Jon Karl scoops the letter that Palin attorney John Tiemessen has sent to Random House warning of a possible suit over The Rogue. The basis for the complaint is the e-mail from Joe McGinniss to anti-Palin blogger Jesse Griffin, sent in January, in which the author beseeches the blogger to produce some sources lest six salacious stories go unproven.
There is no evidence that Mr. McGinniss somehow magically discovered ‘new sources’ between January of this year and the present date. Certainly the book does not report any. Since both your company, and the author, clearly knew the statements were false, admitted that they had no basis in fact or reality, but decided to publish in order to harm Governor Palin’s family, you and Mr. McGinniss have defamed the Palins.
McGinniss will not comment on this situation, but when I asked him last week about the e-mail, he said: “I continued my reporting into June of this year, almost six months after I asked Griffin for his help in getting anonymous sources to go on the record,” and provided an example of exactly that. This example was of a story that did not make it in the book. The stories subject to debate here are rumors about the Palins that remain in the book as rumors. The stories of Trig Palin’s birth and what Bristol Palin did or didn’t do after her son was born appear as rumors, things that McGinniss heard but can’t confirm, as opposed to the facts McGinniss gets through sources. The Glen Rice story, the newsiest item in the book, is confirmed cold.

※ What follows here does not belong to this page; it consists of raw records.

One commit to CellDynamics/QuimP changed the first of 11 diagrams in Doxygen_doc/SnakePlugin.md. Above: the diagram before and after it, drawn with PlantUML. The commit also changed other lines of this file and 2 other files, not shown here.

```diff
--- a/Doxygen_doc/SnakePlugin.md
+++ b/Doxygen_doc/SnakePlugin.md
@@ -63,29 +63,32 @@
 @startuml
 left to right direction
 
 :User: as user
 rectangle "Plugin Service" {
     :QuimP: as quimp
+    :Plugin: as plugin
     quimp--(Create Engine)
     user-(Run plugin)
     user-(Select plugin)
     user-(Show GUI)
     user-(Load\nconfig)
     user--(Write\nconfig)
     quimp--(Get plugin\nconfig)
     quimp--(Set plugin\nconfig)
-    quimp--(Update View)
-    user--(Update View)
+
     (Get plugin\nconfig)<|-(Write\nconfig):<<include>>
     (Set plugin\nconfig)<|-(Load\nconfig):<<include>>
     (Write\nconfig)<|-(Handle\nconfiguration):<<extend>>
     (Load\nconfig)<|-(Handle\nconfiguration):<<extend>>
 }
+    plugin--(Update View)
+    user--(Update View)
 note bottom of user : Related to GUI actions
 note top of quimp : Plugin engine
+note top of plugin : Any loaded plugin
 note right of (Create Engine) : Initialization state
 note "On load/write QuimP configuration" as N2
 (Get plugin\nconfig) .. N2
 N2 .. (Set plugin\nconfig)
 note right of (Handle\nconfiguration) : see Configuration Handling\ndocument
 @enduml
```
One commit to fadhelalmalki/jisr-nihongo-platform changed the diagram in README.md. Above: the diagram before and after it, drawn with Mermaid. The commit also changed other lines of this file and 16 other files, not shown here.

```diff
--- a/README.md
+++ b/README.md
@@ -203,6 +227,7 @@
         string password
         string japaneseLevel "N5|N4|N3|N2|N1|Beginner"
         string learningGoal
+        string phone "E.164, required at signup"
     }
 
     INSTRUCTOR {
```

The stories of Palin affairs are put in the mouth, first, of a named source who’s showing McGinniss around town – he elides the question of whether he believes them.